Page 2 of 2   <      

Ballroom Loses Its Partner

After 30 years of service at Glen Echo Park, National Park Ranger Stan Fowler has been reassigned to Mount Vernon Trail in Virginia. During his time of service, Fowler worked to create a strong community dance program at Glen Echo. Although he will not argue with the national park's decision, he says he will miss spending his Fridays nights Contra Dancing in the Spanish Ballroom. Megan Rossman/

But the dancers say Fowler, who they call the "Dance Ranger," devised creative solutions to problems that saved the Park Service hundreds of thousands of dollars, preserved historic attractions and galvanized a strong volunteer base. That won't be possible on a part-time, volunteer basis, they argue.

"The reality is, we wouldn't be where we are now without Stan. Perhaps he trained us well enough that we can carry on the baton. But then again, who knows?" said James G. Titus, 53, a swing and zydeco dancer from Glen Dale. "The problem is, we are not going to know until it's too late."

Fowler commutes by bike to Glen Echo from his home in Takoma Park. He dances ballet, writes poetry and often speaks in quotations, citing the thoughts of dancers, poets, politicians and scientists.

He first came to Glen Echo Park for a modern dance class in 1976, not long after the Park Service took over what had been a segregated amusement park until the late 1960s. Fowler already knew how to swing dance and took up ballet to loosen his muscles after running marathons. Two years later, he took a job at the park as a sound board operator and worked his way up to park ranger, abandoning plans to become a chemist or engineer.

Fowler was drawn to the large dances in the ballroom. "It was like, here's a part of Americana, like New Orleans jazz, that we can preserve," he said. The task has not been easy, especially with the park's small budget and the fading popularity of social dance nationwide.

Fowler is a perfectionist when it comes to cleaning the ballroom floor, removing any dust or grit that could get under a shoe and scrape the maple. Since the 1970s, he has organized volunteers who clean it with oil-treated dust mops, stopping after each row to vacuum the mops.

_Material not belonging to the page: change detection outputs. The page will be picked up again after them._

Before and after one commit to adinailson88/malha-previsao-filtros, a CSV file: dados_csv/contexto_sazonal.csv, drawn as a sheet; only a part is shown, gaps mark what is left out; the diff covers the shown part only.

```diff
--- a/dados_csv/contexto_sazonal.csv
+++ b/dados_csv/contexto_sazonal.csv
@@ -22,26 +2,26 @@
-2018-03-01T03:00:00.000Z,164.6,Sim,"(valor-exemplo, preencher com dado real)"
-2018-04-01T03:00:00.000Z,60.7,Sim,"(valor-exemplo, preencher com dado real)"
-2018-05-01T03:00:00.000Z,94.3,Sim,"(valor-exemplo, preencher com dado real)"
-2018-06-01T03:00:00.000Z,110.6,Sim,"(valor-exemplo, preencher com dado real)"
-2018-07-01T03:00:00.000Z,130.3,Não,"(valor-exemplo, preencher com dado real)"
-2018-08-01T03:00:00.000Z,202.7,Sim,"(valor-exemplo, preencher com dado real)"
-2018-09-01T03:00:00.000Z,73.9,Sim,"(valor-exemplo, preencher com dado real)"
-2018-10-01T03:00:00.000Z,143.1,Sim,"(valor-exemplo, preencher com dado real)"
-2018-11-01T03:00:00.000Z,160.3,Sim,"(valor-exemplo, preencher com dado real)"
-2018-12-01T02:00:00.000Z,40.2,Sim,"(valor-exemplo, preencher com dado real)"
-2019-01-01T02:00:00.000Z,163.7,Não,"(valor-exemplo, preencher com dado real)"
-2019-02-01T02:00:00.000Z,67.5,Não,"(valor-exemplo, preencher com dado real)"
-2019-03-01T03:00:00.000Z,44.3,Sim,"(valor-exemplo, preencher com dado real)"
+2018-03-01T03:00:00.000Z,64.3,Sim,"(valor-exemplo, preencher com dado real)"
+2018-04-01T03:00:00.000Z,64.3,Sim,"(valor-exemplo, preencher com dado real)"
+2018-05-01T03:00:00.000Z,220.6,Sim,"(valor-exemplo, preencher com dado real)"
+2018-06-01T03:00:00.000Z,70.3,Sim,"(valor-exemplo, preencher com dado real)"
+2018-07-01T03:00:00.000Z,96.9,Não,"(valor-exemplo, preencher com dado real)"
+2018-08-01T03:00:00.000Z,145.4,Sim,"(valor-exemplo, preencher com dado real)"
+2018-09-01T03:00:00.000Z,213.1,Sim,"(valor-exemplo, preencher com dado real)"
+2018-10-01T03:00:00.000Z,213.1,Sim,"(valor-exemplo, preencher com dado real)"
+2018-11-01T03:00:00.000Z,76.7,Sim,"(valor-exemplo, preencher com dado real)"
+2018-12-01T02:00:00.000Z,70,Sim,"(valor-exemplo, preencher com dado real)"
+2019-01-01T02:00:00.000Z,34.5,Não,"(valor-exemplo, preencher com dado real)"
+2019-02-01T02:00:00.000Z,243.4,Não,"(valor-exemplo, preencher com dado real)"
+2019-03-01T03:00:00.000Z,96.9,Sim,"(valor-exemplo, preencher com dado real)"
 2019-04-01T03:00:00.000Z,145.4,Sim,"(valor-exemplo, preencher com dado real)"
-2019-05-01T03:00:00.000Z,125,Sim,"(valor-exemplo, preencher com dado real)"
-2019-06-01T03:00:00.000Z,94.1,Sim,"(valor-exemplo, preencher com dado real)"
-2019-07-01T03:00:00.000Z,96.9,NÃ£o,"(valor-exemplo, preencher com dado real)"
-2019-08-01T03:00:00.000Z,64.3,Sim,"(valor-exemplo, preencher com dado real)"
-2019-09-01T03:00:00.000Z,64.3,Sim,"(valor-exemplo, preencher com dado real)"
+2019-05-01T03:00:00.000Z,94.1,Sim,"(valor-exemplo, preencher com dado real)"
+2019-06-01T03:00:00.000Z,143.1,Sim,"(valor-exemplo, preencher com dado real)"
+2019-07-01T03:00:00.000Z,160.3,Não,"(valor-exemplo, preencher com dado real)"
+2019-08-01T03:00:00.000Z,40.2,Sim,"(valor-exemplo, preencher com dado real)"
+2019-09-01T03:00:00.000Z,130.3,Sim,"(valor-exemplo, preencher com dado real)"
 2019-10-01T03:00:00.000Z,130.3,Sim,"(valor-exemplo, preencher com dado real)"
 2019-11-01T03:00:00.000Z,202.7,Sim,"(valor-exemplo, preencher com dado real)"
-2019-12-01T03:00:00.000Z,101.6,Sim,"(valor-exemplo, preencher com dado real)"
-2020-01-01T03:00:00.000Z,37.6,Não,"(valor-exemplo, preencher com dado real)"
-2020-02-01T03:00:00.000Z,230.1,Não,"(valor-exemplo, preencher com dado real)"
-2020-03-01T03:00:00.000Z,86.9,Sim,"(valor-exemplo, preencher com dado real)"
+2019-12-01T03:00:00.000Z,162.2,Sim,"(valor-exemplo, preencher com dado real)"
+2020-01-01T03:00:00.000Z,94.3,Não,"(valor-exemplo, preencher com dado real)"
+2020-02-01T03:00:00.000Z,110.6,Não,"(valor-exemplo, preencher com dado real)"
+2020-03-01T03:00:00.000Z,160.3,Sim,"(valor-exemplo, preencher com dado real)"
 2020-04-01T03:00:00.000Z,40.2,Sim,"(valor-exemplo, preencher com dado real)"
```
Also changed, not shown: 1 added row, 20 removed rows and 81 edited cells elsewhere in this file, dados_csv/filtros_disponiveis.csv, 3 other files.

Occasionally, floorboards broke and Fowler replaced each with a new piece of wood, until he realized that the floor could quickly become a patchwork of mismatched pieces. He formulated epoxy substances to fill in gaps, and studied the floor. He concluded that it was most worn down in the center -- prompting a new rule that sent dancers to the sides whenever possible.

In 1996, the Park Service determined that the ballroom floor was unstable and unsafe. Fowler crawled under the floor and taught himself to use a computer drafting program to find a solution. He concluded that the floor could be stabilized easily and inexpensively with concrete blocks and recruited volunteers to start the process.

"We did one-third of the job in four hours, then we went to get permission to finish it," Fowler said. "The dancers chipped in to pay for everything, and it was done."

In the early 1990s, Fowler wandered into the park's dilapidated 1923 bumper car pavilion. The structure was likely to be demolished if it was not renovated, a cost the Park Service pegged at more than half a million dollars. Fowler said he sanded down the end of a pine beam in the pavilion, counted 169 tightly grouped tree rings and decided that the structure had to be saved -- if for no other reason than to preserve the historic wood.

The project took seven years, $100,000 in donations and 19,000 hours of volunteers' time, Fowler said. Volunteers moved the building onto a new foundation, leveled its roof, carved out tunnels for ventilation, built a stage from recycled wood and unscrewed 7,000 screws to remove the metal plates covering the pine floor.

The finished pavilion became a temporary ballroom in 2002 and 2003, when the Spanish Ballroom underwent renovations as part of a $20 million facelift of the entire park.

"It was very slow and painstaking, but Stan always had things thought out to the nth degree," said Sarah Fulton, 63, a former social worker who has danced at Glen Echo since 1991. "Contractors don't do that. They do a quick-and-dirty. They don't get that meticulous."

When a flash flood struck during a May 1989 contra dance, the nearby Minnehaha Creek swelled in size and swept away most of the Glen Echo parking lot, taking several cars downstream with it. The dances were moved to a hall in Alexandria until the parking lot was fixed and Fowler arranged to move the events back to the ballroom. The dancers just had to promise to carpool so they could fit in the 86 remaining parking spots.

The creek become another project for Fowler in 2005, when the Federal Highway Administration decided that it needed to spend $600,000 to cut down a tree and install a concrete wall to prevent erosion.

Fowler studied historic photos and noticed that the creek had dramatically changed course. Every week for months, Fowler and volunteers repositioned the creek's giant boulders using pulleys and ropes. The creek has yet to overflow and the erosion has been reversed, Fowler said, but after each storm the volunteers must check the rocks and move them back into place.

"It's like dancing," Fowler said. "When you're dancing, the gentleman offers a move and the lady might go along with it. . . . When you're pulling a rock, you think it's going one way and it goes another, and you just readjust. You continue the dance."

<       2

© 2009 The Washington Post Company